A century after Colin McCahon's birth, an Auckland auction house will sell $4 million worth of his work - from a tiny handmade Christmas card to a million-dollar oil from the Elias series.
The moral of this art auction story? Don't throw out the potato-print Christmas cards.
A hand-stamped festive greeting from Anne and Colin McCahon to fellow artist Rita Angus is expected to fetch up to $18,000 when it goes under the hammer in Auckland on Tuesday.
The Christmas message and accompanying potato-cut print of a figure hoeing tobacco was created around 1944, and is one of 21 lots in an upcoming McCahon-only auction by Art + Object.
With a combined top value of around $4 million, the catalogue celebrates 100 years since the birth of New Zealand's most famous painter.
One of the more expensive paintings on offer is being auctioned because it is too valuable for the owner's philanthropic collection.
Former Auckland City councillor Greg Moyle says any funds raised in the sale of Kauri Tree Tops (expected to fetch at least $250,000) will be used to buy more art for the hallways of his old school, Mt Albert Grammar.
Moyle has contributed around 200 pieces to the school's collection, many created by former alumni, including Stephen Banbury, John Pule, Billy Apple, Stanley Palmer and Sir Peter Siddell. Moyle has a separate collection of military art (some of which is on display at the Ranfurly Veterans Home and Hospital), and says he'd love to install the McCahon where others could enjoy it - but it's worth too much.
"It's too expensive for the school to hold. They would struggle with insurance arrangements. It means I can use the funds to acquire other works for the school and the military collection.
"It's either keep it or move it along so someone else can have the enjoyment and the money can be used to acquire more affordable works that I don't have a problem giving to the school."
Moyle credits his third form art teacher Arnold Manaaki Wilson with inspiring his passion for collecting. A police officer turned financial planner, Moyle bought art with his first pay cheque - and has now amassed a private collection of more than 1500 works.
"Schools can't use school funds to buy art, so that's been my contribution over the years. It's in the hallways and throughout the school ... if they build the walls, the art will come!"
Concerns that students could damage the work on display throughout Mt Albert Grammar have been unfounded, he says.

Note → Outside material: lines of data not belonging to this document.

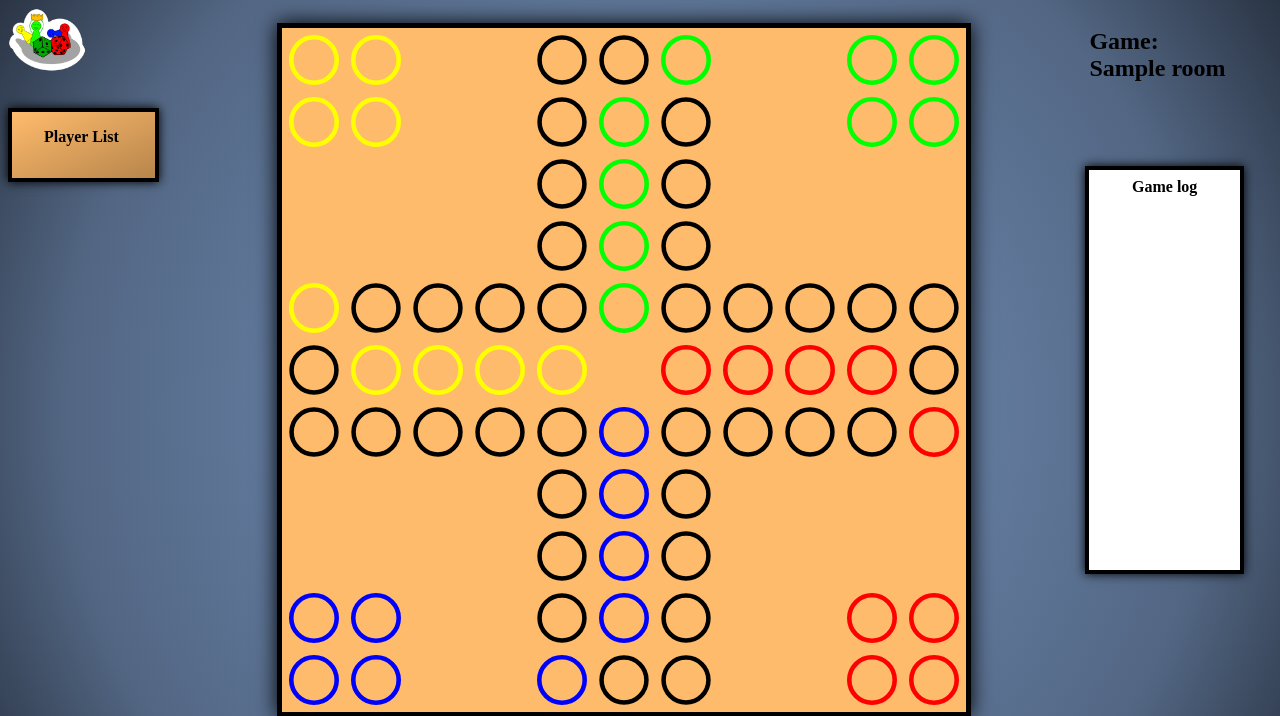
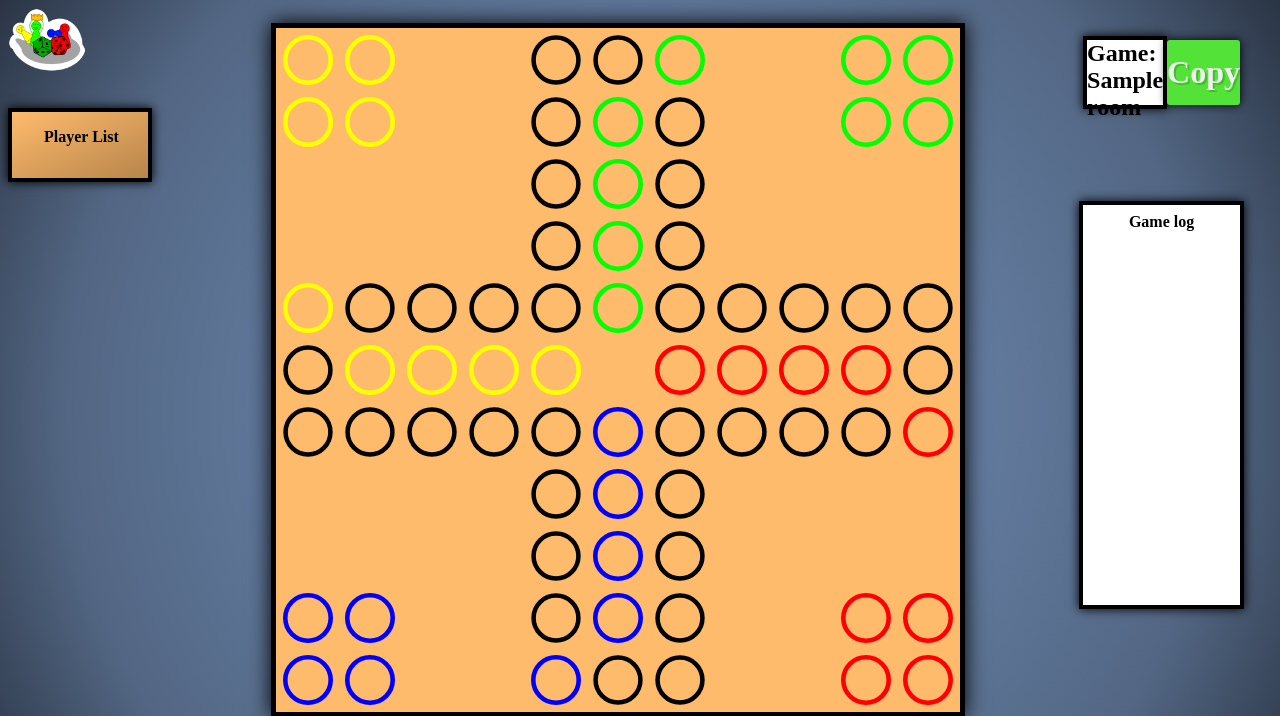
Before and after one commit to runyx1325/LaborWebeng2, a Flask app: template app/templates/game.html in a window 1280 px wide. Shown: the top 716 px of the page. Run offline with Flask 3, Linux system fonts and the light colour scheme; the template is opened without the code that fills it: most values are stand-ins (such as "Sample title", 1, 10 or a date in 2020); some libraries are stand-ins or nearby versions.

Commit message:
added copy button for room key

```diff
--- a/app/static/css/style.css
+++ b/app/static/css/style.css
@@ -285,6 +285,32 @@ ul{
     background-color: #c4bfa3
 }
 
+#game .room-key-panel {
+    display: flex;
+    flex-direction: row;
+    align-items: center;
+}
+#game .room-key-display {
+    height: 50%;
+    border: 4px solid black;
+    background-color: #fff;
+    box-shadow: 0px 0px 10px black;
+}
+#game .copy-button {
+    height: 50%;
+    font-size: 2rem;
+    display: flex;
+    justify-content: center;
+    align-items: center;
+    background-color: #53e237;
+    border-radius: var(--BORDER_RADIUS);
+    text-shadow: 2px 2px 0 #0000002b;
+    transition: 150ms ease-in-out;
+    box-shadow: 0px 0px 10px black;
+}
+#game .copy-button:hover {
+    background-color: #33b319;
+}
 .overlay {
     position: fixed;
     display: none;
--- a/app/templates/game.html
+++ b/app/templates/game.html
@@ -57,7 +57,10 @@
                 <button class="start-button" id="start-button" onclick="startRound()">Start Game</button>
             </div>
             <div class="panel-right">
-                <h2>Game: {{room}}</h2>
+                <div class="room-key-panel">
+                    <h2 class="room-key-display">Game: {{room}}</h2>
+                    <button class="copy-button" onclick="copyRoomKey()">Copy</button>
+                </div>
                 <div class="room-log" id="room-log">
                     <header>
                         <b>Game log<b>
@@ -213,5 +216,10 @@ function overlay_click() {
     overlay.style.display = "none";
 }
 
+function copyRoomKey() {
+    // Copy the text inside the text field
+    navigator.clipboard.writeText('{{room}}');
+}
+
 </script>
 {% endblock %}
```
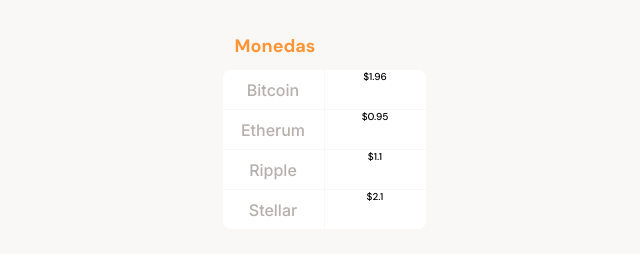
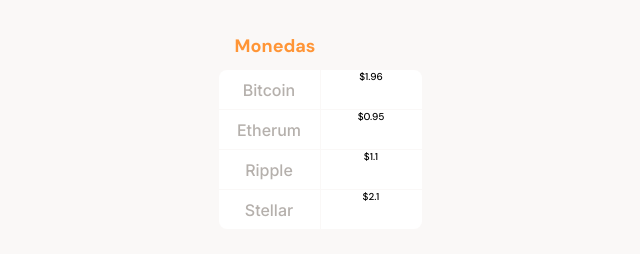
Before and after one commit to HannohMontano/batata, a plain HTML site: page index.html in a window 1280 px wide. Shown: the part 690-944 px from the top of the page, 320-960 px from the left. Drawn offline with Linux system fonts and the light colour scheme.

Commit message:
Cambios5

```diff
--- a/style.css
+++ b/style.css
@@ -18,6 +18,7 @@ html{
     font-size: 62.5%;
     font-family: "DM Sans", sans-serif;
 }
+
 header{
     position: relative;
     display: flex;
@@ -121,6 +122,7 @@ main{
    font-weight: 700;
    color: var(--warm-black);
 }
+
 .main-exchange-container--title p{
     font-family: Dm Sans;
     font-size: 1.4rem;
@@ -139,12 +141,14 @@ main{
     position: relative;
     right:45px;
 }
+
 .currency-table--container{
-    width: 195px;
+    width: 100%;
     display: grid;
     grid-template: repeat(4,39px)/ repeat(2,101px);
     gap: 1px;
-    margin: 0 auto;
+    align-content: center;
+    justify-content: center;
 
 }
 .currency-table--container .currency-table-cells{
```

"I've noticed it in my own children - they almost gain an art appreciation by osmosis ... I think it becomes part of the ambience of the school."
Occasionally, says Moyle, there is "robust debate" with teachers about the suitability of some contemporary art for a school setting.
"I see the student art, and some of that is pretty edgy! I always back down. At the end of the day it's about the opportunities it gives to students at the school. Imagine a young Stephen Banbury or a young John Pule, and they're surrounded by significant art? It's not all incredibly valuable, but it's significant art by significant New Zealand artists. You don't know how that can influence."
Kauri Tree Tops is one of five McCahon's in the upcoming auction valued at $250,000 or more. The most expensive painting in the sale - a $1m-$1.5m large-scale work from the famous Elias series - has been returned to New Zealand from London.
Auctioneer Ben Plumbly says it is unusual - and risky - to devote an entire catalogue to a single artist.
"The really bizarre thing about the way this sale has turned out, is that a lot of the time people associate McCahon with monochrome and black and white and we've got this really brilliant brightly coloured, uplifting, spring celebratory catalogue of his work.
"But you can't control that when you're in my job. What comes in, comes in."
According to Plumbly, the potato-cut Christmas card print of a man hoeing a tobacco field, is "early as heck", dating from the time McCahon lived in Riwaka, near Nelson. While it is selling relatively cheaply for a McCahon, "to someone who really knows McCahon ... it's priceless. It's nice to have things that are historically important."
Tuesday's auction includes a second catalogue of works from the Marti and Gerrard Friedlander collection, including a 1972 McCahon painting Study of Kurow Hill. The current record for the most expensive painting ever sold at auction in New Zealand is McCahon's multi-panel painting the Canoe Tainui, which went for a hammer price of $1.35m in 2016.
Celebrating Colin McCahon - An Auction Event will take place on November 5. Two free public events - a floor talk by McCahon scholar Peter Simpson and a conversation with artist Judy Millar - are scheduled for this afternoon (Saturday, November 2) at Art + Object's Auckland auction house.